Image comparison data
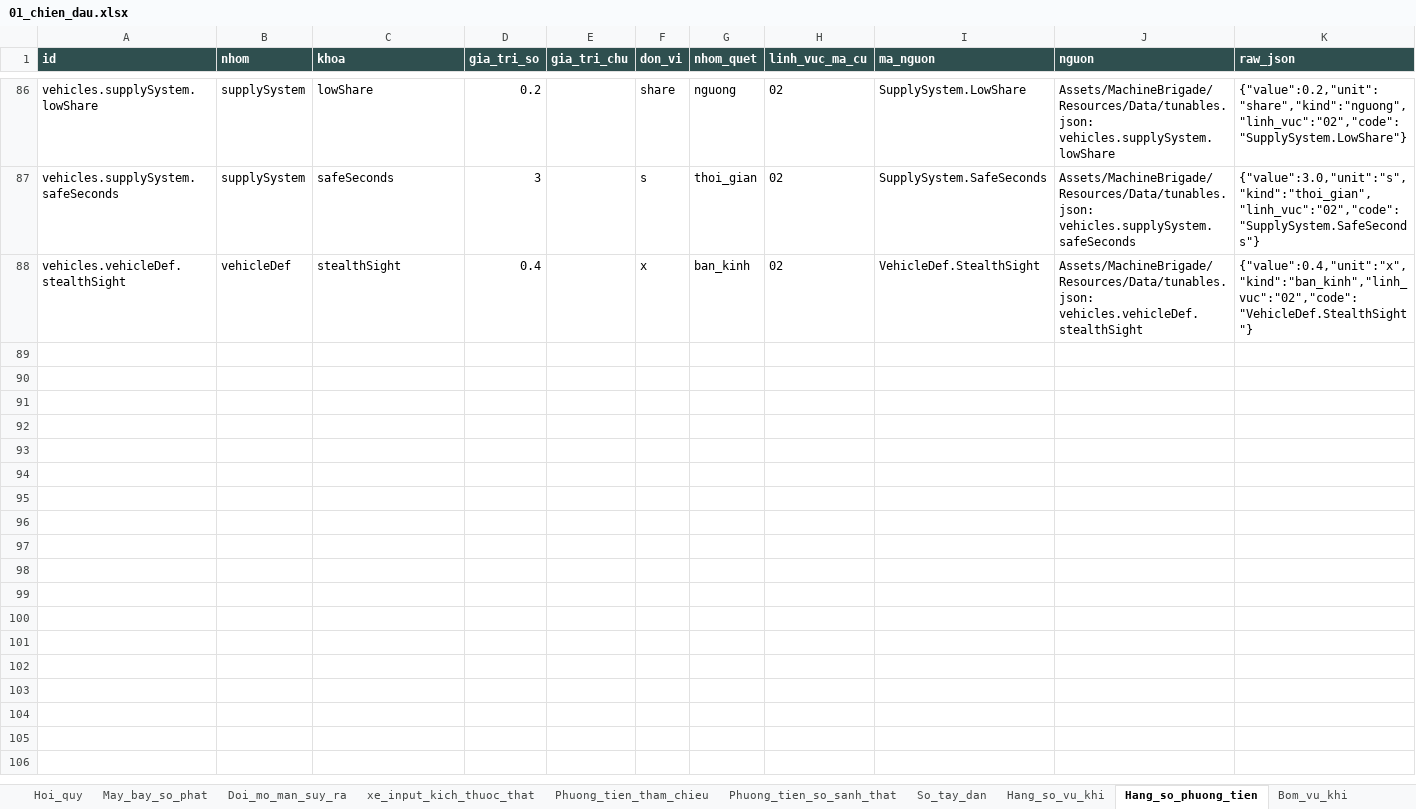
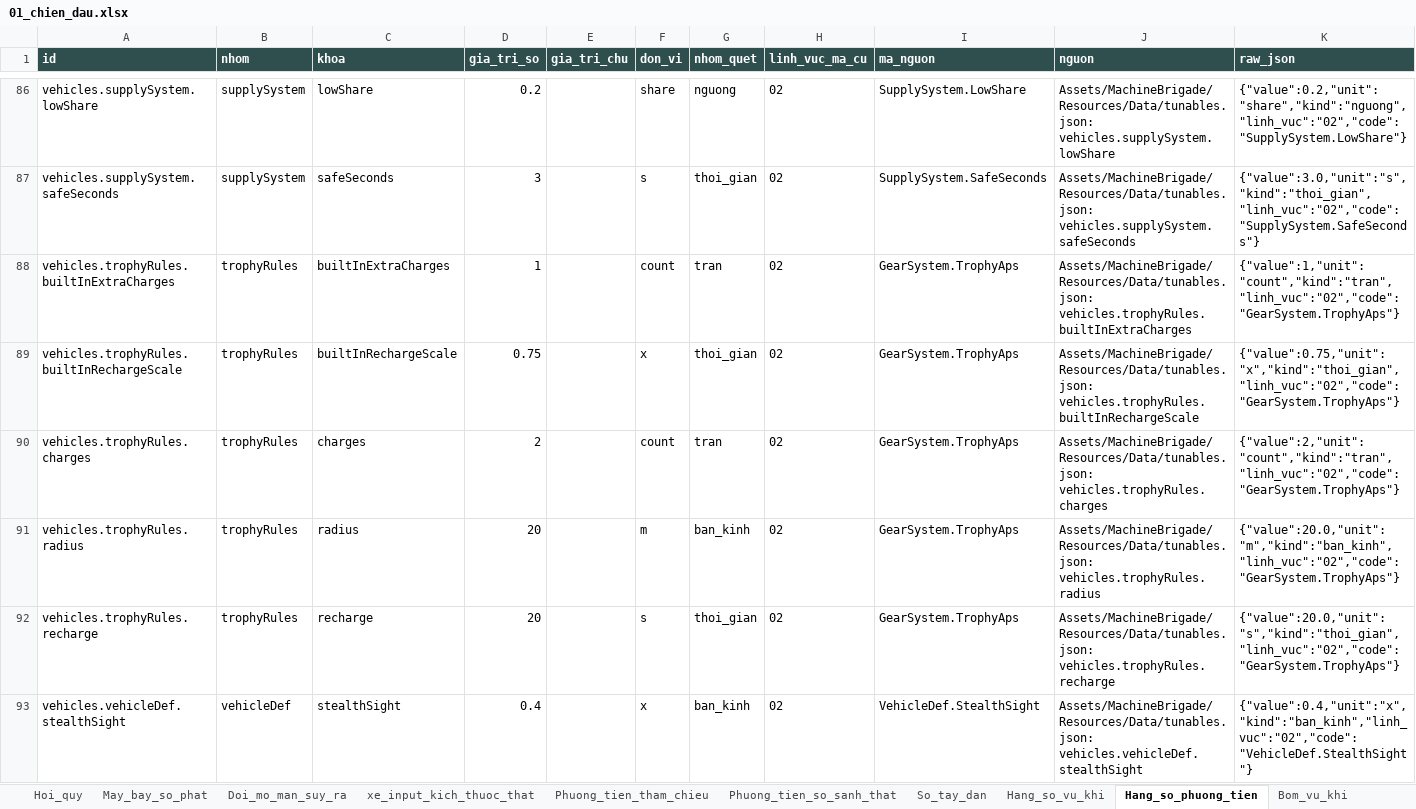
Before and after one commit to Winka173/machine-bridage, an Excel workbook: Docs/export/current/01_chien_dau.xlsx, sheet Hang_so_phuong_tien, drawn as a sheet; only a part is shown, gaps mark what is left out; values as stored, in another font and other column widths than the file's, no borders; the diff names each change by its address in the sheet, - before the commit and + after, or states it on an @@ line.

```diff
--- a/Docs/export/current/01_chien_dau.xlsx (sheet Hang_so_phuong_tien)
+++ b/Docs/export/current/01_chien_dau.xlsx (sheet Hang_so_phuong_tien)
+row 88: vehicles.trophyRules.builtInExtraCharges | trophyRules | builtInExtraCharges | 1 |  | count | tran | 02 | GearSystem.TrophyAps | Assets/MachineBrigade/Resources/Data/tunables.json: vehicles.trophyRules.builtInExtraCharges | {"value":1,"unit":"count","kind":"tran","linh_vuc":"02","code":"GearSystem.TrophyAps"}
+row 89: vehicles.trophyRules.builtInRechargeScale | trophyRules | builtInRechargeScale | 0.75 |  | x | thoi_gian | 02 | GearSystem.TrophyAps | Assets/MachineBrigade/Resources/Data/tunables.json: vehicles.trophyRules.builtInRechargeScale | {"value":0.75,"unit":"x","kind":"thoi_gian","linh_vuc":"02","code":"GearSystem.TrophyAps"}
+row 90: vehicles.trophyRules.charges | trophyRules | charges | 2 |  | count | tran | 02 | GearSystem.TrophyAps | Assets/MachineBrigade/Resources/Data/tunables.json: vehicles.trophyRules.charges | {"value":2,"unit":"count","kind":"tran","linh_vuc":"02","code":"GearSystem.TrophyAps"}
+row 91: vehicles.trophyRules.radius | trophyRules | radius | 20 |  | m | ban_kinh | 02 | GearSystem.TrophyAps | Assets/MachineBrigade/Resources/Data/tunables.json: vehicles.trophyRules.radius | {"value":20.0,"unit":"m","kind":"ban_kinh","linh_vuc":"02","code":"GearSystem.TrophyAps"}
+row 92: vehicles.trophyRules.recharge | trophyRules | recharge | 20 |  | s | thoi_gian | 02 | GearSystem.TrophyAps | Assets/MachineBrigade/Resources/Data/tunables.json: vehicles.trophyRules.recharge | {"value":20.0,"unit":"s","kind":"thoi_gian","linh_vuc":"02","code":"GearSystem.TrophyAps"}
```
Also changed, not shown: sheet Hang_so_vu_khi, sheet Hanh_vi_dan_nhom, sheet Khac_che, sheet Bom_canh_bao, sheet Bom_vu_khi, sheet Bom_don_vi, 2 more sheets, Docs/export/current/00_index.xlsx, Docs/export/current/02_boss.xlsx, 13 other files.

| PROMPT |
What is needed is an exact repeat of the records, with every picture left out.

| WRITTEN RESPONSE |
Before and after one commit to Winka173/machine-bridage, an Excel workbook: Docs/export/current/01_chien_dau.xlsx, sheet Hang_so_phuong_tien, drawn as a sheet; only a part is shown, gaps mark what is left out; values as stored, in another font and other column widths than the file's, no borders; the diff names each change by its address in the sheet, - before the commit and + after, or states it on an @@ line.

```diff
--- a/Docs/export/current/01_chien_dau.xlsx (sheet Hang_so_phuong_tien)
+++ b/Docs/export/current/01_chien_dau.xlsx (sheet Hang_so_phuong_tien)
+row 88: vehicles.trophyRules.builtInExtraCharges | trophyRules | builtInExtraCharges | 1 |  | count | tran | 02 | GearSystem.TrophyAps | Assets/MachineBrigade/Resources/Data/tunables.json: vehicles.trophyRules.builtInExtraCharges | {"value":1,"unit":"count","kind":"tran","linh_vuc":"02","code":"GearSystem.TrophyAps"}
+row 89: vehicles.trophyRules.builtInRechargeScale | trophyRules | builtInRechargeScale | 0.75 |  | x | thoi_gian | 02 | GearSystem.TrophyAps | Assets/MachineBrigade/Resources/Data/tunables.json: vehicles.trophyRules.builtInRechargeScale | {"value":0.75,"unit":"x","kind":"thoi_gian","linh_vuc":"02","code":"GearSystem.TrophyAps"}
+row 90: vehicles.trophyRules.charges | trophyRules | charges | 2 |  | count | tran | 02 | GearSystem.TrophyAps | Assets/MachineBrigade/Resources/Data/tunables.json: vehicles.trophyRules.charges | {"value":2,"unit":"count","kind":"tran","linh_vuc":"02","code":"GearSystem.TrophyAps"}
+row 91: vehicles.trophyRules.radius | trophyRules | radius | 20 |  | m | ban_kinh | 02 | GearSystem.TrophyAps | Assets/MachineBrigade/Resources/Data/tunables.json: vehicles.trophyRules.radius | {"value":20.0,"unit":"m","kind":"ban_kinh","linh_vuc":"02","code":"GearSystem.TrophyAps"}
+row 92: vehicles.trophyRules.recharge | trophyRules | recharge | 20 |  | s | thoi_gian | 02 | GearSystem.TrophyAps | Assets/MachineBrigade/Resources/Data/tunables.json: vehicles.trophyRules.recharge | {"value":20.0,"unit":"s","kind":"thoi_gian","linh_vuc":"02","code":"GearSystem.TrophyAps"}
```
Also changed, not shown: sheet Hang_so_vu_khi, sheet Hanh_vi_dan_nhom, sheet Khac_che, sheet Bom_canh_bao, sheet Bom_vu_khi, sheet Bom_don_vi, 2 more sheets, Docs/export/current/00_index.xlsx, Docs/export/current/02_boss.xlsx, 13 other files.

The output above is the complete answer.